Critics also claim that the program encourages insurers to underprice their plans in order to gain market share, knowing the government will offset their losses.
While the Consolidated and Further Continuing Appropriations Act of 2015, which funded the government for the 2015 fiscal year, did give HHS the authority to collect user fees, an amendment was included that specifically prohibited HHS from transferring money from either trust fund. The amendment did not eliminate the risk corridor program, nor did it prevent HHS from using payments received from insurers to pay out claims under the program (that is, user fees), but it effectively made the risk corridor program budget neutral unless HHS can find another source of funding.
If risk corridor claims exceed receivables and HHS does not find an alternative source of funding, it seems likely it will revert to its earlier proposal to prioritize paying off shortfalls from previous years before making new payments. If the shortfalls were great enough, this could effectively eliminate payments to insurers for the final two years of the program.
By Don McCanne, MD
Although the media are covering this story as a shortfall in the risk corridor stabilization funds, the real story here is about the behavior of private insurers competing in the insurance exchanges established under the Affordable Care Act (ACA). An explanation is in order.
So what are the risk corridors and why do they exist? It was understood that insurers could be exposed to significant losses if they attracted more than an expected number of enrollees who had greater health care costs. So for the first three years, a portion of losses above a certain threshold (the upper margin of the corridor) would be covered by a stabilization fund. Likewise, if the insurers were successful in enrolling more individuals with very low health care costs (below the lower margin of the corridor), those insurers would be required to pay a portion of their net gain into the stabilization fund (“user fees”).
So how would private insurers respond? For the first year of marketing plans on the exchanges, they would want to have lower, competitive premiums in order to corner market share. Their losses for high cost enrollees would be largely covered (up to 80%) so they could accept some losses for those with average health care needs, knowing that they could later adjust fees modestly upwards after having gained market dominance (a version of the insurance underwriting cycle). As would be expected of the private insurers who are masters at gamesmanship, they were able to show that not many of their enrollees fell under the lower margin of the corridor, thus their payments to the stabilization fund (user fees) were kept to a minimum.
As a result, the stabilization fund is able to cover only about 13% of of the losses above the upper margin of the corridor. Although HHS says that they would find the funds, Congress has created barriers to using funds other than the user fees authorized by the risk corridor stabilization program. Since they are budgeting 2015 and 2016 user fees to pay for 2014 losses, obviously the funds will be rapidly depleted, with little or none available for the second and third years of the program.

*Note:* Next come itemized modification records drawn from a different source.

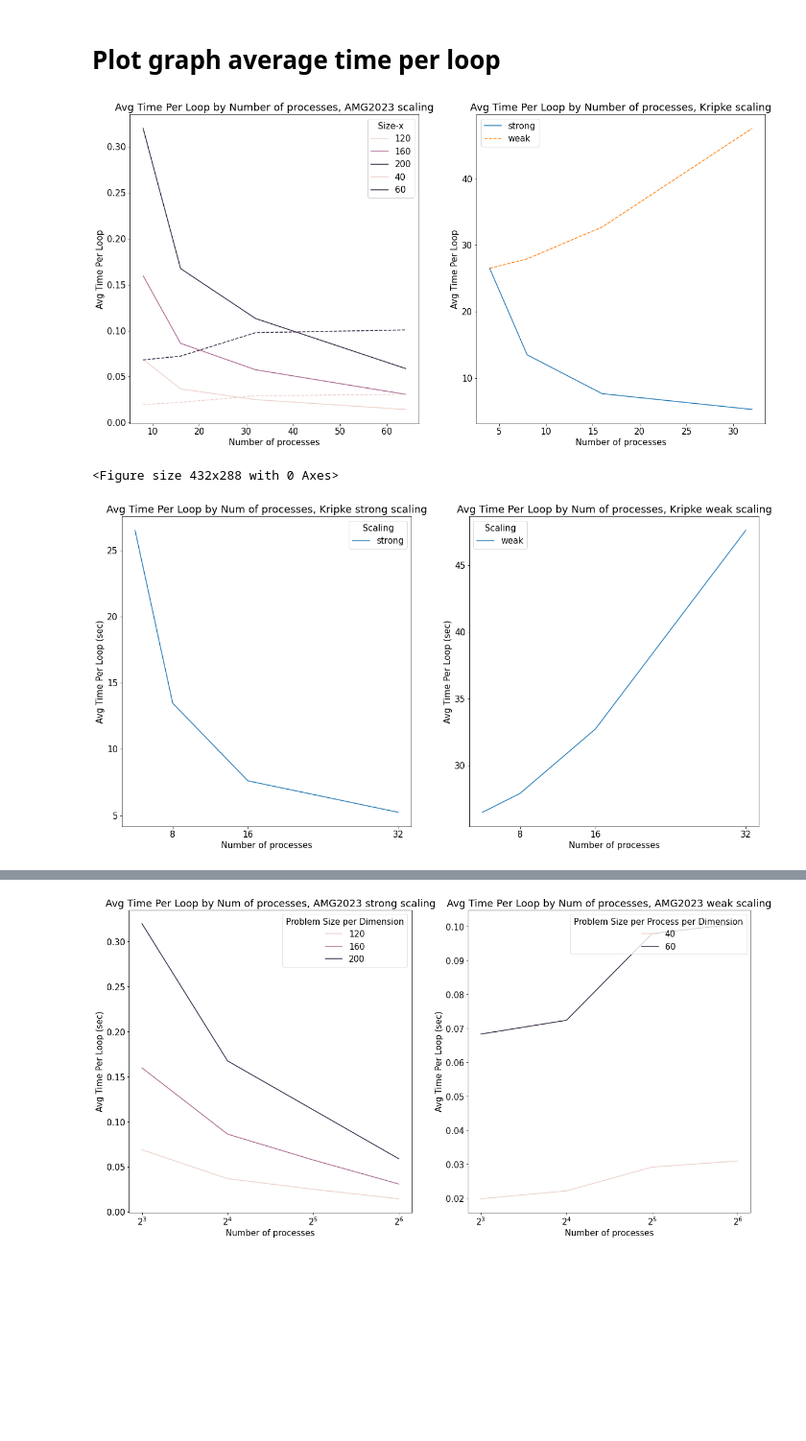
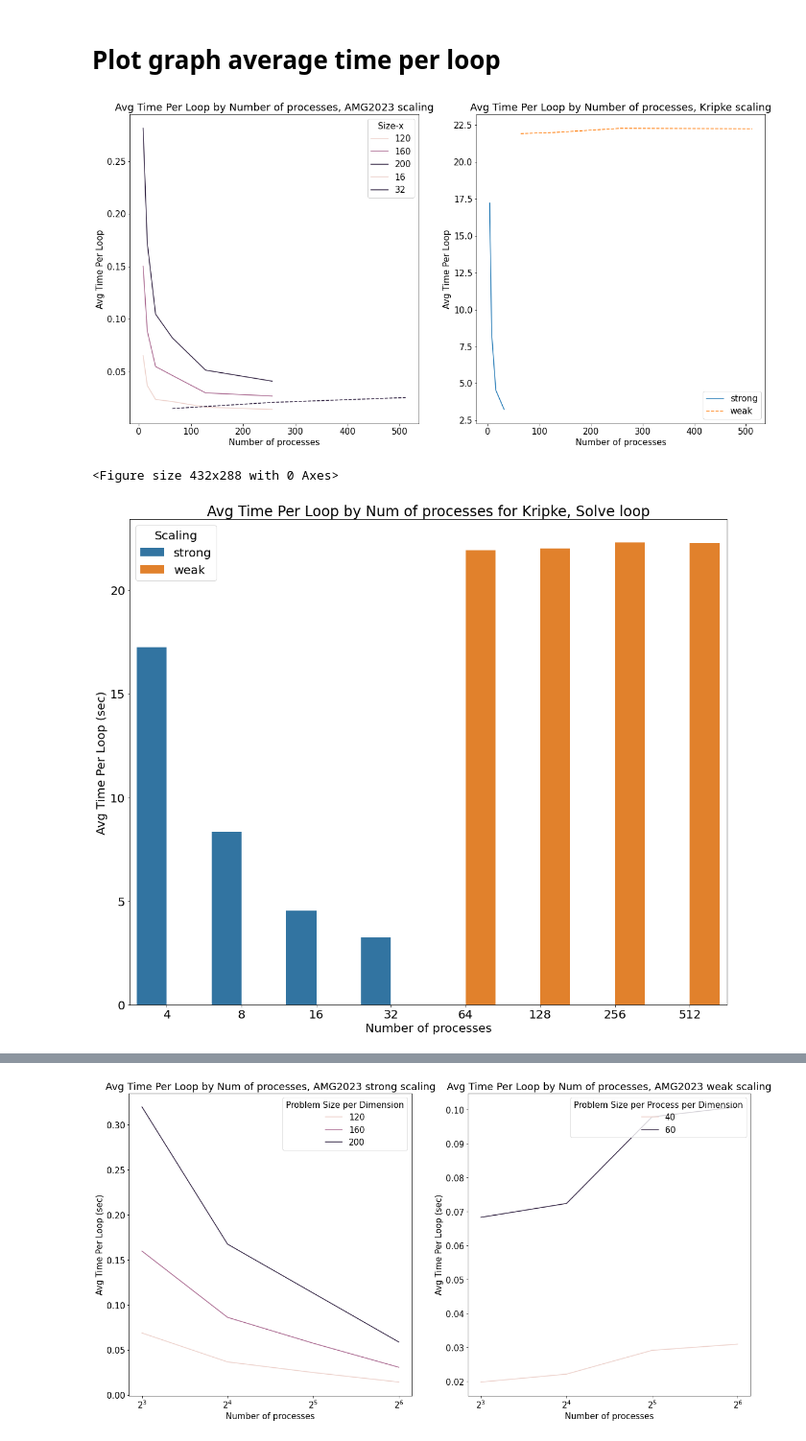
Before and after one commit to gracenansamba/BenchParkAnalysis, a Jupyter notebook: benchpark_analysis_new.ipynb, the cells around one changed output, grey strips where cells are left out. Shown at 96% size. Cells and saved outputs as stored; diff of their text form; code cells hidden in the pictures; blank space fills up the shorter version.

```diff
--- a/benchpark_analysis_new.ipynb
+++ b/benchpark_analysis_new.ipynb
@@ -116,3 +219,21 @@ filtered_tk_amg_halo_weak = filtered_tk_amg_weak.query(query, multi_index_mode="
+# %%
+filtered_tk_kripke_weak.dataframe["Bytes per sec"] = (filtered_tk_kripke_weak.dataframe["Bytes sent (total) (inc)"] / filtered_tk_kripke_weak.dataframe["Total time (inc)"]) / filtered_tk_kripke_weak.dataframe["mpi.world.size"]
+#do we use sends (total) ?
+filtered_tk_kripke_weak.dataframe["Msg sent per sec"] = (filtered_tk_kripke_weak.dataframe["Sends (total) (inc)"] / filtered_tk_kripke_weak.dataframe["Total time (inc)"]) /filtered_tk_kripke_weak.dataframe["mpi.world.size"]
+filtered_tk_kripke_weak.dataframe["Collectives per sec"] = filtered_tk_kripke_weak.dataframe["Coll (max) (inc)"] / filtered_tk_kripke_weak.dataframe["Total time (inc)"]
+
+filtered_tk_kripke.dataframe["Bytes per sec"] = (filtered_tk_kripke.dataframe["Bytes sent (total) (inc)"] / filtered_tk_kripke.dataframe["Total time (inc)"]) / filtered_tk_kripke.dataframe["mpi.world.size"]
+filtered_tk_kripke.dataframe["Msg sent per sec"] = (filtered_tk_kripke.dataframe["Sends (total) (inc)"] / filtered_tk_kripke.dataframe["Total time (inc)"]) / filtered_tk_kripke.dataframe["mpi.world.size"]
+filtered_tk_kripke.dataframe["Collectives per sec"] = filtered_tk_kripke.dataframe["Coll (max) (inc)"] / filtered_tk_kripke.dataframe["Total time (inc)"]
+
+
+filtered_tk_amg_weak.dataframe["Bytes per sec"] = (filtered_tk_amg_weak.dataframe["Bytes sent (total) (inc)"] / filtered_tk_amg_weak.dataframe["Total time (inc)"]) /filtered_tk_amg_weak.dataframe["mpi.world.size"]
+filtered_tk_amg_weak.dataframe["Msg sent per sec"] = (filtered_tk_amg_weak.dataframe["Sends (total) (inc)"] / filtered_tk_amg_weak.dataframe["Total time (inc)"]) /filtered_tk_amg_weak.dataframe["mpi.world.size"]
+filtered_tk_amg_weak.dataframe["Collectives per sec"] = filtered_tk_amg_weak.dataframe["Coll (max) (inc)"] / filtered_tk_amg_weak.dataframe["Total time (inc)"]
+
+filtered_tk_amg.dataframe["Bytes per sec"] = (filtered_tk_amg.dataframe["Bytes sent (total) (inc)"] / filtered_tk_amg.dataframe["Total time (inc)"]) / filtered_tk_amg.dataframe["mpi.world.size"]
+filtered_tk_amg.dataframe["Msg sent per sec"] = (filtered_tk_amg.dataframe["Sends (total) (inc)"] / filtered_tk_amg.dataframe["Total time (inc)"]) / filtered_tk_amg.dataframe["mpi.world.size"]
+filtered_tk_amg.dataframe["Collectives per sec"] = filtered_tk_amg.dataframe["Coll (max) (inc)"] / filtered_tk_amg.dataframe["Total time (inc)"]
 # %%
 print(filtered_tk_kripke.tree(metric_column="Avg time/rank (exc)"))
 # %% [output]
@@ -273,10 +371,10 @@ import seaborn as sns
 import matplotlib.pyplot as plt
 plt.rcParams.update({'font.size': 15})
 
-amg_node_weak = filtered_tk_amg_halo_weak.dataframe.loc[filtered_tk_amg_halo_weak.get_node("hypre_BoomerAMGSolve")]
+amg_node_weak = filtered_tk_amg_weak.dataframe.loc[filtered_tk_amg_weak.get_node("hypre_BoomerAMGSolve")]
 kripke_node_weak = filtered_tk_kripke_weak.dataframe.loc[filtered_tk_kripke_weak.get_node("solve")]
 
-amg_node_strong = filtered_tk_amg_halo.dataframe.loc[filtered_tk_amg_halo.get_node("hypre_BoomerAMGSolve")]
+amg_node_strong = filtered_tk_amg.dataframe.loc[filtered_tk_amg.get_node("hypre_BoomerAMGSolve")]
 kripke_node_strong = filtered_tk_kripke.dataframe.loc[filtered_tk_kripke.get_node("solve")]
 
 #df_amg = amg_node_weak.append(amg_node_strong, ignore_index=True)
@@ -308,49 +406,57 @@ ax[1].set_xlabel('Number of processes')
 plt.show()
 plt.savefig("Avg Time Per Loop.png")
 # %% [output]
-[figure, old version]
+[figure, new version]
 <Figure size 432x288 with 0 Axes>
 # %%
 import seaborn as sns
 import matplotlib.pyplot as plt
-plt.rcParams.update({'font.size': 15})
+import pandas as pd
 
-amg_node_weak = filtered_tk_amg_halo_weak.dataframe.loc[filtered_tk_amg_halo_weak.get_node("hypre_BoomerAMGSolve")]
+plt.rcParams.update({'font.size': 20})
+
+#amg_node_weak = filtered_tk_amg_halo_weak.dataframe.loc[filtered_tk_amg_halo_weak.get_node("hypre_BoomerAMGSolve")]
 kripke_node_weak = filtered_tk_kripke_weak.dataframe.loc[filtered_tk_kripke_weak.get_node("solve")]
 
-amg_node_strong = filtered_tk_amg_halo.dataframe.loc[filtered_tk_amg_halo.get_node("hypre_BoomerAMGSolve")]
+#amg_node_strong = filtered_tk_amg_halo.dataframe.loc[filtered_tk_amg_halo.get_node("hypre_BoomerAMGSolve")]
 kripke_node_strong = filtered_tk_kripke.dataframe.loc[filtered_tk_kripke.get_node("solve")]
 
 #df_amg = amg_node_weak.append(amg_node_strong, ignore_index=True)
 #df_kripke = kripke_node_weak.append(kripke_node_strong, ignore_index=True)
 #df_strong = filtered_tk_amg_halo.dataframe.append(filtered_tk_kripke.dataframe, ignore_index=True)
 #print(df)
-fig, ax = plt.subplots(1,2, figsize=(20, 10), sharey=False)
+fig, ax = plt.subplots(1, figsize=(18, 15))
+
+combined_data = pd.concat([kripke_node_strong, kripke_node_weak])
+#sns.barplot(data=combined_data, x='mpi.world.size', ax=ax, y='Avg Time Per Loop', hue="Scaling")
+sns.barplot(data=combined_data, x="mpi.world.size", y="Avg Time Per Loop", hue="Scaling", ax=ax)
+
+
 #sns.lineplot(data=amg_node_weak, ax=ax[0], x='mpi.world.size', y='Avg Time Per Loop', linestyle="--", hue="Size-x")
 #sns.lineplot(data=amg_node_strong, ax=ax[0], x='mpi.world.size', y='Avg Time Per Loop', hue="global_x")
 
 #sns.lineplot(data=amg_node_strong, ax=ax[0], x='mpi.world.size', y='Avg Time Per Loop', hue="global_x", label="strong")
 #sns.lineplot(data=amg_node_weak, ax=ax[0], x='mpi.world.size', y='Avg Time Per Loop', linestyle="--", hue="Size-x", label="weak")
 
-sns.lineplot(data=kripke_node_strong, x='mpi.world.size', ax=ax[0], y='Avg Time Per Loop', hue="Scaling")
-sns.lineplot(data=kripke_node_weak, x='mpi.world.size', ax=ax[1], y='Avg Time Per Loop', hue="Scaling")
+#sns.barplot(data=kripke_node_strong, x='mpi.world.size', ax=ax[0], y='Avg Time Per Loop', hue="Scaling")
+#sns.barplot(data=kripke_node_weak, x='mpi.world.size', ax=ax[1], y='Avg Time Per Loop', hue="Scaling")
 
-ax[0].set_title('Avg Time Per Loop by Num of processes, Kripke strong scaling')
-ax[1].set_title('Avg Time Per Loop by Num of processes, Kripke weak scaling')
+ax.set_title('Avg Time Per Loop by Num of processes for Kripke, Solve loop')
+#ax.set_title('Avg Time Per Loop by Num of processes, Kripke weak scaling')
 #plt.xlabel('Number of processes')
 #plt.ylabel('Avg Time Per Loop (sec)')
 #ax[0].set_xscale("log", base=2)
 #ax[1].set_xscale("log", base=2)
-ax[0].set_xlabel('Number of processes')
-ax[1].set_xlabel('Number of processes')
-ax[0].set_ylabel('Avg Time Per Loop (sec)')
-ax[1].set_ylabel('Avg Time Per Loop (sec)')
+ax.set_xlabel('Number of processes')
+#ax[1].set_xlabel('Number of processes')
+ax.set_ylabel('Avg Time Per Loop (sec)')
+#ax[1].set_ylabel('Avg Time Per Loop (sec)')
 
 
-ax[0].set_xticks([8, 16, 32], ['8', '16', '32'])
-ax[1].set_xticks([8, 16, 32], ['8', '16', '32'])
+#ax[0].set_xticks([8, 16, 32], ['8', '16', '32'])
+#ax[1].set_xticks([8, 16, 32], ['8', '16', '32'])
 # Display the plot
 plt.show()
-fig.savefig("Avg Time Per Loop Kripke.png", facecolor='white', transparent=False)
+fig.savefig("Avg Time Per Loop Kripke_combined.png", facecolor='white', transparent=False)
 # %% [output]
-[figure, old version]
+[figure, new version]
```
Also changed, not shown: parts of 59 cells of this notebook.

Risk corridors, risk adjustment, and reinsurance are not for the benefit of patients, rather they are to protect the insurers. Not only do they add to our profound administrative waste, they also open up opportunities for insurers to profit even more through chicanery and gamesmanship.
We could completely do away with this and all of the other insurer excesses by simply enacting a single payer national health program. Why not now? Are not the voters in charge?